- Sahara pleads SC to release Subrata Roy to borrow money for refunding investors
- Kejriwal finds âbakwasâ in Gujarat, faces protests himself
- PCâs dig at MoD: Learn from sub accidents, âspend wiselyâ
- Donât want Hooda aide, Bellary man in NDA: Sushma Swaraj
- Jat quota after riots hurt Muslim sentiments, says Alvi
Mumbai is a far CRY from the metropolis it is known as. A majority, 86 per cent, of respondents in the city in a recent nation-wide survery by Child Rights and You said girls should be married off between the ages of 16 and 18, while 38 per cent were unaware education is the right of every child aged 6-14 years.
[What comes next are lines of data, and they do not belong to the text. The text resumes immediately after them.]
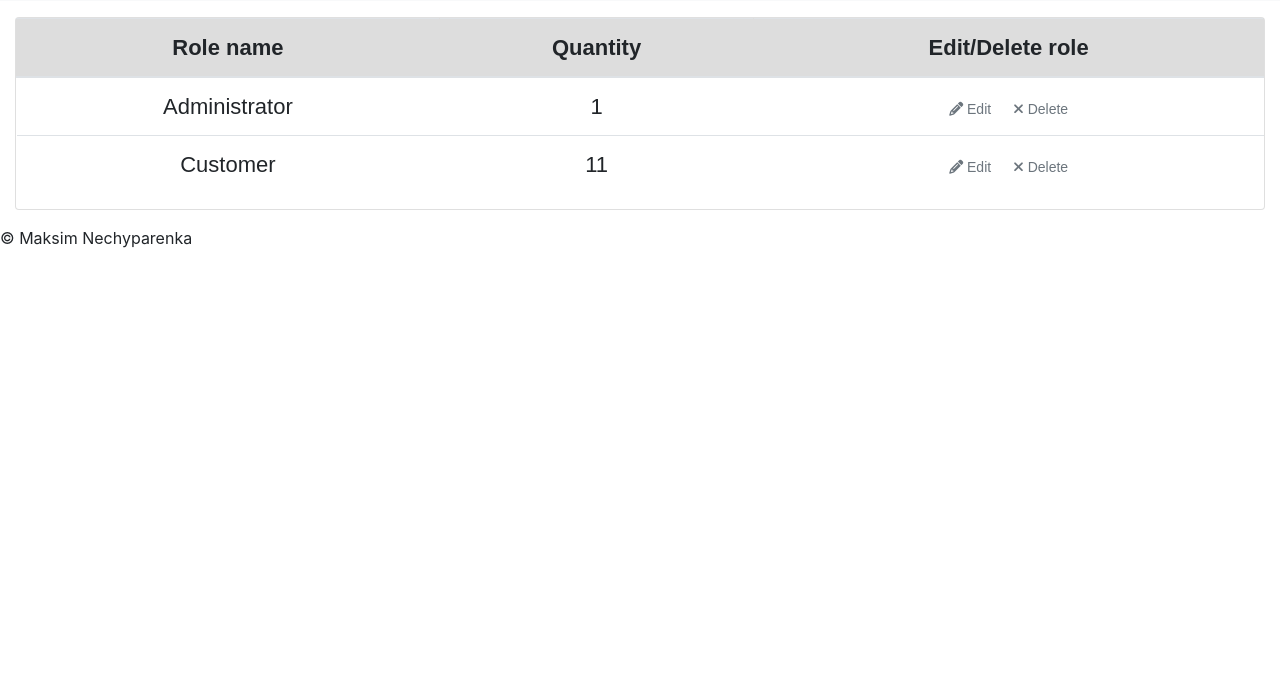
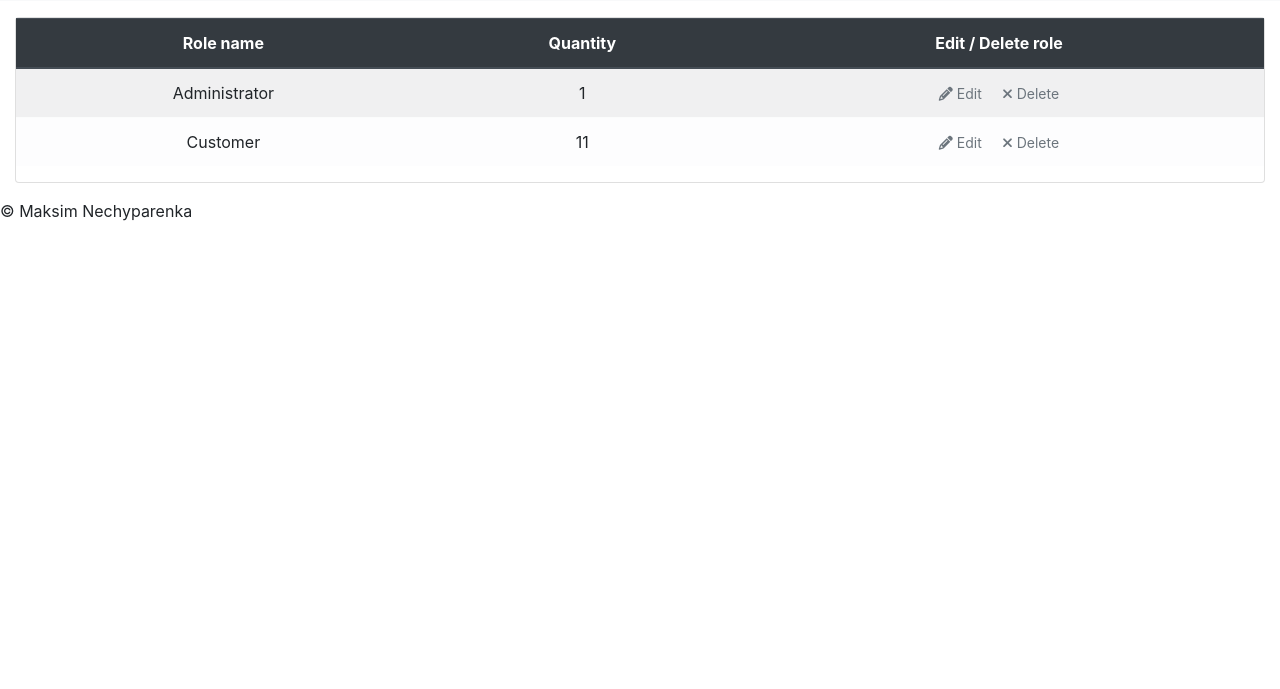
Before and after one commit to brest-java-course-summer-2019/maksim-nechyparenka, a plain HTML site: page documentation/html_templates/rolelist.html in a window 1280 px wide. Shown: the part 111-800 px from the top of the page. Drawn offline with nearby package versions, Linux system fonts and the light colour scheme; files that its build step writes are made by us from their sources.

Commit message:
doing homework

```diff
--- a/documentation/html_templates/rolelist.html
+++ b/documentation/html_templates/rolelist.html
@@ -2,10 +2,9 @@
 <html lang="en">
 <head>
     <meta charset="UTF-8">
-    <link rel="stylesheet" href="css/style.css">
-    <link rel="stylesheet" href="css/font-awesome.min.css">
-    <link rel="stylesheet" href="css/bootstrap.min.css">
-    <script src="https://kit.fontawesome.com/b72194b912.js"></script>
+    <meta name="viewport" content="width=device-width, initial-scale=1, shrink-to-fit=no">
+    <link rel="stylesheet" href="../css/bootstrap.css">
+
     <title>Role List</title>
 </head>
 <body>
@@ -50,16 +49,16 @@
         <div class="col">
             <div class="card">
 
-                <table class="table table-striped">
-                    <thead class="thead-blue">
+                <table class="table table-striped table-light">
+                    <thead class="thead-dark">
                     <tr align="center">
                         <th>Role name</th>
                         <th>Quantity</th>
-                        <th>Edit/Delete role</th>
+                        <th>Edit / Delete role</th>
                     </tr>
                     </thead>
                     <tbody>
-                    <tr>
+                    <tr align="center">
                         <td>Administrator</td>
                         <td>1</td>
                         <td class="text-center">
@@ -79,7 +78,7 @@
                                 </span>
                         </td>
                     </tr>
-                    <tr>
+                    <tr align="center">
                         <td>Customer</td>
                         <td>11</td>
                         <td class="text-center">
@@ -116,9 +115,10 @@
 
 <!-- Optional JavaScript -->
 <!-- jQuery first, then Popper.js, then Bootstrap JS -->
-<script src="js/jquery-3.3.1.slim.min.js"></script>
-<script src="js/popper.min.js"></script>
-<script src="js/bootstrap.min.js"></script>
+<script src="https://kit.fontawesome.com/b72194b912.js"></script>
+<script src="../js/jquery-3.4.1.slim.min.js"></script>
+<script src="../js/popper.min.js"></script>
+<script src="../js/bootstrap.min.js"></script>
 <script>
     $(function () {
         $('[data-toggle="tooltip"]').tooltip()
```
Also changed, not shown: documentation/html_templates/administrator.html (+4 -6 lines), documentation/html_templates/test1.html (renamed from documentation/html_templates/src/test1.html).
The aim of the study, conducted during August-September among economically backward groups living in urban slums of Delhi, Mumbai, Kolkata, Chennai and Bangalore, was to understand knowledge, attitude and practice of the community on issues related to access to education with special focus on Right to Education (RTE) Act and barriers to education of girls.
Over 50 per cent of the 480 respondents across the five cities were ignorant of RTE Act.
"More than 50 per cent of respondents knew school-going girls were getting married in their locality and 48 per cent accepted these girls were not allowed to study after marriage. Yet, around 41.4 per cent of respondents said girls should get married between 16 and 18 years of age. In Mumbai, 78 per cent of respondents had knowledge of school-going girls getting married in their locality and 42 per cent said the girls were not allowed to study after marriage. Yet, 86 per cent said girls should get married between 16 and 18," reveals the study.
Forty per cent overall and an equal number in Mumbai knew more girl children were out of school than boys in their locality. The reasons given included taking care of younger siblings, household work, supporting family economically, preference to boys and parents believing education would spoil girls bringing a bad name to family. "One of four respondents felt an individual below 18 is necessarily not a child, two said an individual should not be considered a child if s/he is tall, can take care of children, do household chores, cook and work and earn. In Mumbai, seven per cent of respondents said a person below 18 years was not a child and 78 per cent said if an individual was big enough to work and earn, s/he should not be considered a child," says the study.